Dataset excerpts
──────

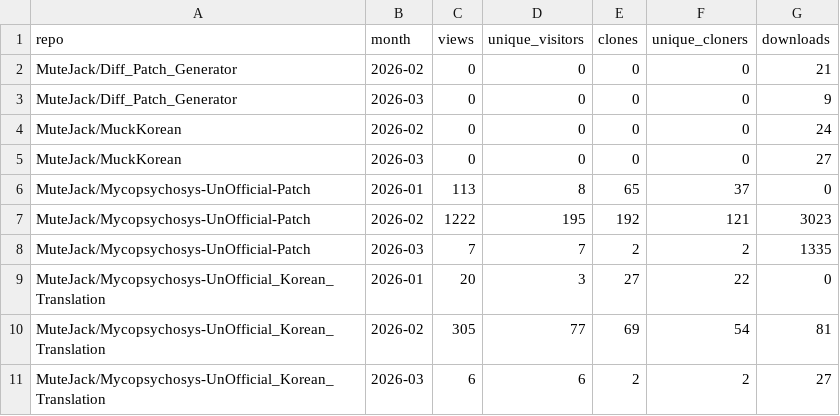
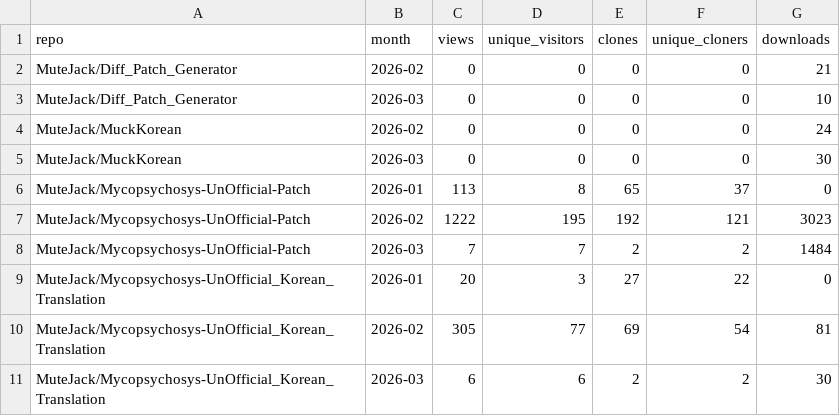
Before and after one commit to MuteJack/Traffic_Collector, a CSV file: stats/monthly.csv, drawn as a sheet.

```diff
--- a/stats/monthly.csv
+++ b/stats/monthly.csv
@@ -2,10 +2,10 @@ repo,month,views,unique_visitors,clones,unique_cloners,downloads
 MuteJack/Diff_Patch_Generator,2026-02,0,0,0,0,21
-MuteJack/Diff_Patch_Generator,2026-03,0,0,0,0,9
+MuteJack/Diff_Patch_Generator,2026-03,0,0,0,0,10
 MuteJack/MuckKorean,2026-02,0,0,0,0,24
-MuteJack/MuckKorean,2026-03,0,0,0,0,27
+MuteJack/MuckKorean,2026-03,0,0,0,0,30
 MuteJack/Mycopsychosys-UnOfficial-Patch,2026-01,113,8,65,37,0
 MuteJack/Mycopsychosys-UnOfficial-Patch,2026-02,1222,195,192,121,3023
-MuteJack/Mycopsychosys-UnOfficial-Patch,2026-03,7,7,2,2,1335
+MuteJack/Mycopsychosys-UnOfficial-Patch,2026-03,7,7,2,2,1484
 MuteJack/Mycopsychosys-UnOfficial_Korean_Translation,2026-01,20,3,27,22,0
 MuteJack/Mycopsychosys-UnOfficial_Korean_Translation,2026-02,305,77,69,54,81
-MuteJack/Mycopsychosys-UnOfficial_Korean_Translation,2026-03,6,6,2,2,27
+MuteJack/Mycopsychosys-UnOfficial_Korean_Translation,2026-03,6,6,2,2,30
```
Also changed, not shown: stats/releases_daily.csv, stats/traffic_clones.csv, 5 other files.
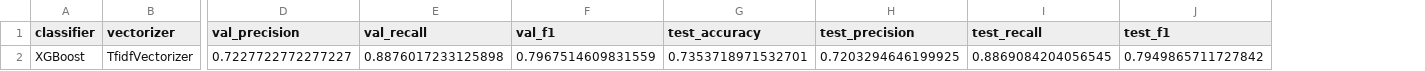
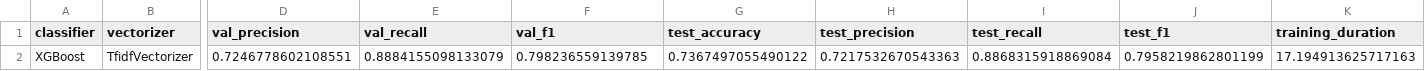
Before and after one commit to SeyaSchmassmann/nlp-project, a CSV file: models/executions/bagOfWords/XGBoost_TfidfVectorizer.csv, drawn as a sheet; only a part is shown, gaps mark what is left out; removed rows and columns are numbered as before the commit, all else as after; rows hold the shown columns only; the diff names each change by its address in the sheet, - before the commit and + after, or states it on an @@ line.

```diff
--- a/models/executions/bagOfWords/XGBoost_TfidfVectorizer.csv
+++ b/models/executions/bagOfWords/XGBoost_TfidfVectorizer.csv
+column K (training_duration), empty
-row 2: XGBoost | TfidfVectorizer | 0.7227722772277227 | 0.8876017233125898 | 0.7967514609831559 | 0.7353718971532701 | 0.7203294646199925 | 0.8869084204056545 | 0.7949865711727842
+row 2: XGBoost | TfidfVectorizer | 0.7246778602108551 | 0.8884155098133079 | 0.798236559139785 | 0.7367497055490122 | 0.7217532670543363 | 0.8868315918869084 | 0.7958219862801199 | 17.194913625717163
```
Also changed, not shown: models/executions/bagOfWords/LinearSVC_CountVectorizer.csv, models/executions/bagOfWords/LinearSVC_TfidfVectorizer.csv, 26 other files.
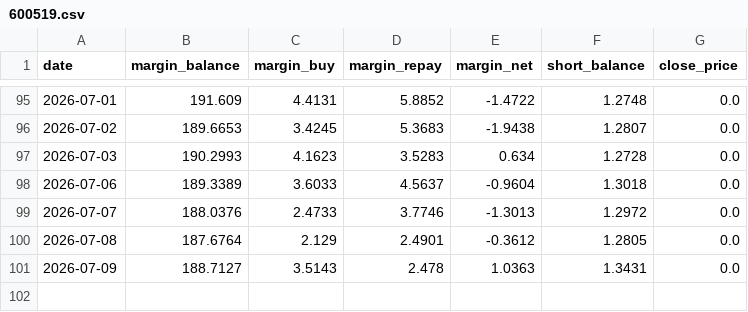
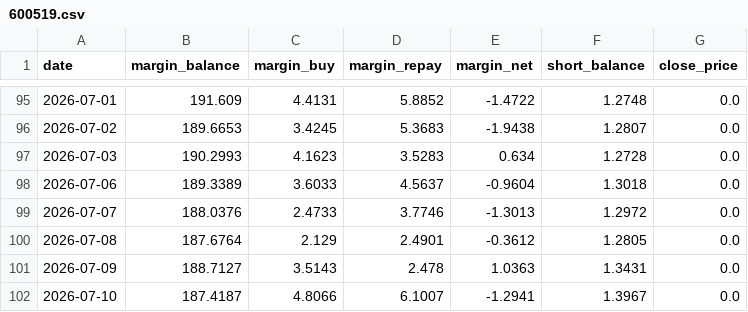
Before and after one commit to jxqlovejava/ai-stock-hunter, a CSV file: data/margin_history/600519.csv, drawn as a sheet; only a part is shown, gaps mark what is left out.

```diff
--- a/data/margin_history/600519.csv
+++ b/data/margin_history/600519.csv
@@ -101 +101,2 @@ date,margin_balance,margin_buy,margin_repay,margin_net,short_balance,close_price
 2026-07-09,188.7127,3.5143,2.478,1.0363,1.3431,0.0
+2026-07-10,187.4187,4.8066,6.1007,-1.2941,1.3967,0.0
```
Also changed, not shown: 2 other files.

──────

Restate every record exactly, please; do not copy the pictures.

◆ Response area
Before and after one commit to MuteJack/Traffic_Collector, a CSV file: stats/monthly.csv, drawn as a sheet.

```diff
--- a/stats/monthly.csv
+++ b/stats/monthly.csv
@@ -2,10 +2,10 @@ repo,month,views,unique_visitors,clones,unique_cloners,downloads
 MuteJack/Diff_Patch_Generator,2026-02,0,0,0,0,21
-MuteJack/Diff_Patch_Generator,2026-03,0,0,0,0,9
+MuteJack/Diff_Patch_Generator,2026-03,0,0,0,0,10
 MuteJack/MuckKorean,2026-02,0,0,0,0,24
-MuteJack/MuckKorean,2026-03,0,0,0,0,27
+MuteJack/MuckKorean,2026-03,0,0,0,0,30
 MuteJack/Mycopsychosys-UnOfficial-Patch,2026-01,113,8,65,37,0
 MuteJack/Mycopsychosys-UnOfficial-Patch,2026-02,1222,195,192,121,3023
-MuteJack/Mycopsychosys-UnOfficial-Patch,2026-03,7,7,2,2,1335
+MuteJack/Mycopsychosys-UnOfficial-Patch,2026-03,7,7,2,2,1484
 MuteJack/Mycopsychosys-UnOfficial_Korean_Translation,2026-01,20,3,27,22,0
 MuteJack/Mycopsychosys-UnOfficial_Korean_Translation,2026-02,305,77,69,54,81
-MuteJack/Mycopsychosys-UnOfficial_Korean_Translation,2026-03,6,6,2,2,27
+MuteJack/Mycopsychosys-UnOfficial_Korean_Translation,2026-03,6,6,2,2,30
```
Also changed, not shown: stats/releases_daily.csv, stats/traffic_clones.csv, 5 other files.
Before and after one commit to SeyaSchmassmann/nlp-project, a CSV file: models/executions/bagOfWords/XGBoost_TfidfVectorizer.csv, drawn as a sheet; only a part is shown, gaps mark what is left out; removed rows and columns are numbered as before the commit, all else as after; rows hold the shown columns only; the diff names each change by its address in the sheet, - before the commit and + after, or states it on an @@ line.

```diff
--- a/models/executions/bagOfWords/XGBoost_TfidfVectorizer.csv
+++ b/models/executions/bagOfWords/XGBoost_TfidfVectorizer.csv
+column K (training_duration), empty
-row 2: XGBoost | TfidfVectorizer | 0.7227722772277227 | 0.8876017233125898 | 0.7967514609831559 | 0.7353718971532701 | 0.7203294646199925 | 0.8869084204056545 | 0.7949865711727842
+row 2: XGBoost | TfidfVectorizer | 0.7246778602108551 | 0.8884155098133079 | 0.798236559139785 | 0.7367497055490122 | 0.7217532670543363 | 0.8868315918869084 | 0.7958219862801199 | 17.194913625717163
```
Also changed, not shown: models/executions/bagOfWords/LinearSVC_CountVectorizer.csv, models/executions/bagOfWords/LinearSVC_TfidfVectorizer.csv, 26 other files.
Before and after one commit to jxqlovejava/ai-stock-hunter, a CSV file: data/margin_history/600519.csv, drawn as a sheet; only a part is shown, gaps mark what is left out.

```diff
--- a/data/margin_history/600519.csv
+++ b/data/margin_history/600519.csv
@@ -101 +101,2 @@ date,margin_balance,margin_buy,margin_repay,margin_net,short_balance,close_price
 2026-07-09,188.7127,3.5143,2.478,1.0363,1.3431,0.0
+2026-07-10,187.4187,4.8066,6.1007,-1.2941,1.3967,0.0
```
Also changed, not shown: 2 other files.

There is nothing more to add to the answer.